Giuseppe Sammartini had made quite a name for himself in London. As an oboist, he performed in theatre orchestras, in military bands and at pleasure gardens. By 1735, he was a famous both as a performer and teacher, and an advertisement arrived in the newspapers, offering a reward for Giuseppe's lost oboe reeds. It was rumoured that he made his own. Sammartini would also perform on other woodwind instruments and he composed music for these, including his Sonata in D minor for two recorders. Soon, Giuseppe Sammartini had made such an impact in London that he was appointed master of music to the children of the Prince of Wales.

Giovanni Sammartini was also making a significant impression in Italy. He taught future composers such as Gluck, conducted concerts of his own music organised by the Austrian Governor in Milan and, in 1740, auditioned singers and an organist for the Cathedral in Milan. His popularity abroad was also increasing, with regular performances in France and England. The Duke of Cumberland was particularly fond of his trio sonatas.

04The Death Of Giuseppe Sammartini20140102

Donald Macleod traces Giovanni Sammartini's involvement in the new Accademia Philharmonica.

Giuseppe was described as the greatest oboe performer the world had ever known, and Giovanni as the true father of the symphony; Donald Macleod explores the lives and music of the Sammartini brothers.

Giuseppe Sammartini established a new school of oboe playing in England and he composed many works for this instrument. He also composed a number of concertos and sonatas for other woodwind instruments such as his Flute Concerto in C major and his Sonata in F minor for recorder and basso continuo. He was both teacher and an active performer, but he died in 1750, leaving his estate to his brother Giovanni.

By the time of Giuseppe's death, his younger brother Giovanni had made a significant name for himself as a composer. Milan, where he lived, was the leading Italian city for instrumental music and Giovanni made a big impact with his symphonies.
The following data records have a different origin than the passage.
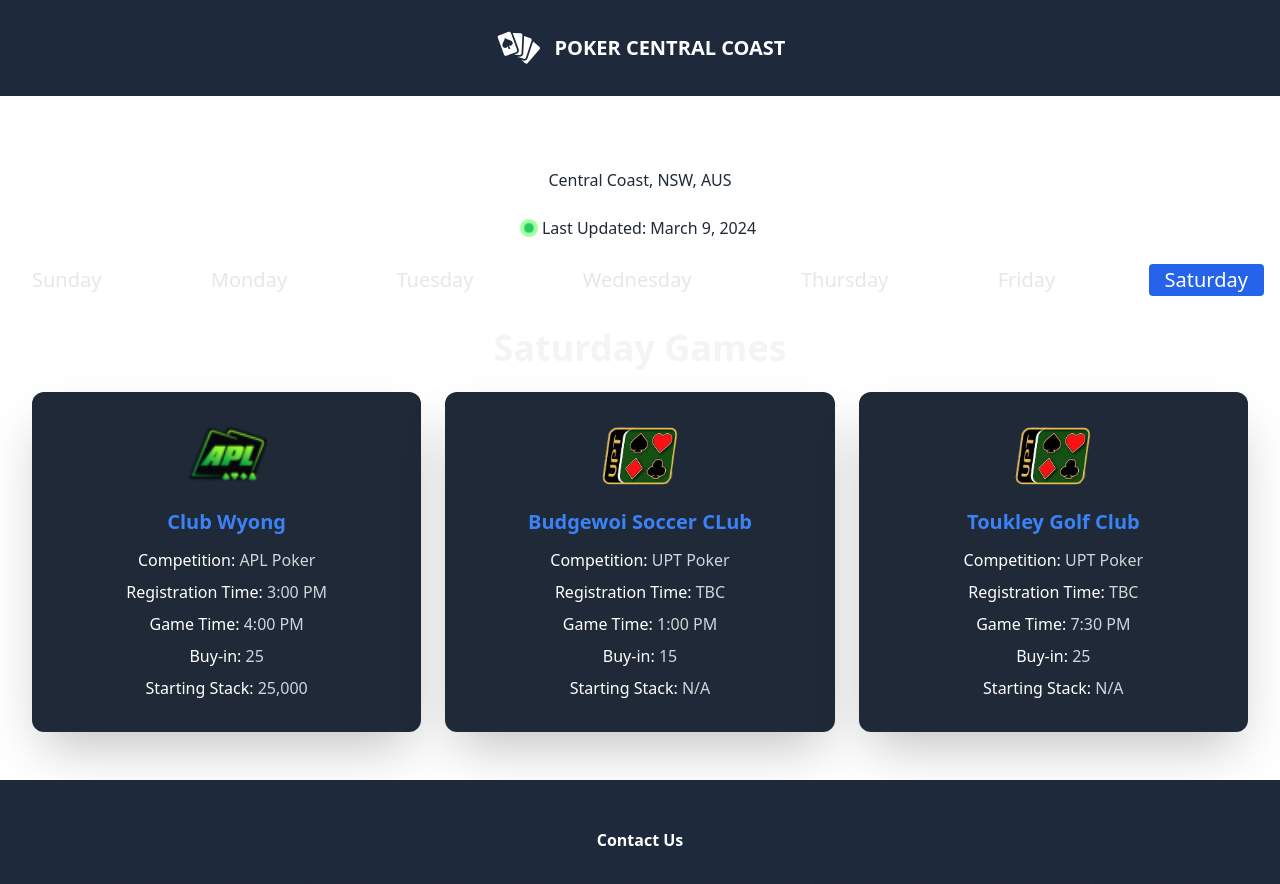
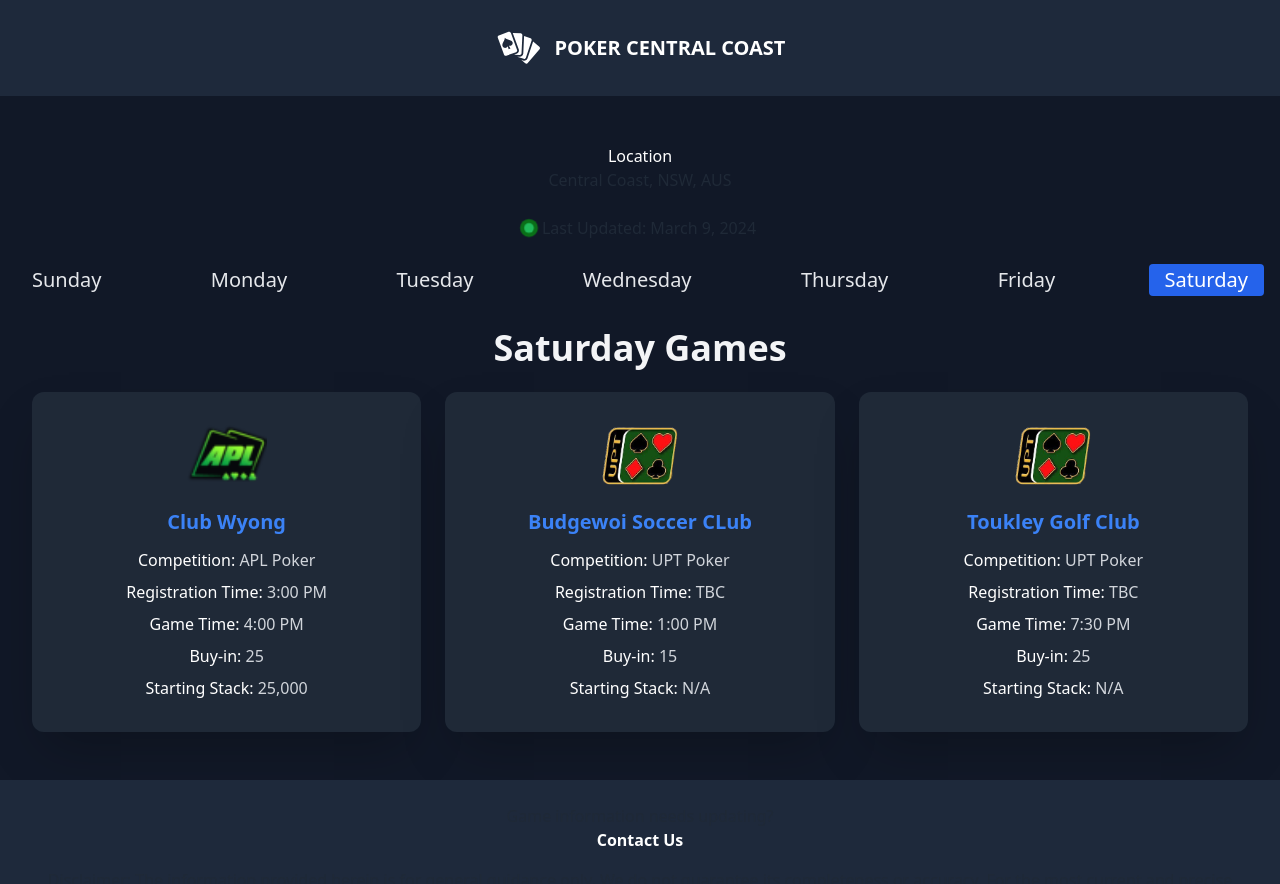
Before and after one commit to marcus-agrippa/poker-listing-app, a React (Create React App) app: page / in a window 1280 px wide. Shown: the top 884 px of the page. Built offline with nearby package versions, Linux system fonts and the light colour scheme; the HTML template or start-up script is replaced by a standard one.

Commit message:
update bg colour for main page

```diff
--- a/public/index.html
+++ b/public/index.html
@@ -5,10 +5,6 @@
     <link rel="icon" href="%PUBLIC_URL%/favicon.ico" />
     <meta name="viewport" content="width=device-width, initial-scale=1" />
     <meta name="theme-color" content="#000000" />
-    <meta
-      name="description"
-      content="Web site created using create-react-app"
-    />
     <link rel="apple-touch-icon" href="%PUBLIC_URL%/logo192.png" />
     <link rel="manifest" href="%PUBLIC_URL%/manifest.json" />
     <title>Poker Central Coast</title>
--- a/src/App.js
+++ b/src/App.js
@@ -18,7 +18,7 @@ function App() {
     <div className="App flex flex-col min-h-screen">
       <Router>
         <Header />
-        <main className="flex-grow">
+        <main className="flex-grow bg-gray-900">
           <Routes>
             <Route path="/" element={<GamesPage />} />
             <Route path="/contact" element={<ContactPage />} />
```
Also changed, not shown: tailwind.config.js (line endings or trailing spaces).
Giovanni Sammartini was also very active in other musical ways. Having given up on the world of the theatre and opera, he started to petition the authorities to establish a new orchestra: the Accademia Philharmonica.

05A Helping Hand For Mozart20140103

Donald Macloed explores Giovanni Sammartini's reputation and how the ageing composer offered support to a new generation of musicians.

Giuseppe was described as the greatest oboe performer the world had ever known, and Giovanni as the true father of the symphony; Donald Macleod explores the lives and music of the Sammartini brothers.

Giovanni Sammartini was held in high esteem. C.P.E. Bach was worried that, when his own symphonies were being performed in Milan and Padua, they just wouldn't match the quality of those composed by Sammartini. Charles Burney when touring Italy, heard music by Sammartini and also saw the composer perform. He too was particularly taken upon hearing one of Sammartini's symphonies.

Sammartini had a long association with the church and never stopped composing sacred music, such as his cantata Maria Addolorata. He also offered support to future composers such as the young Mozart. He continued composing in his final years, including his Quintet No 3 in G minor. His death in 1775 was unexpected; his diary was still full with future engagements and activities. Upon the news of his passing, Sammartini received a Papal blessing.

05A Helping Hand for Mozart20140103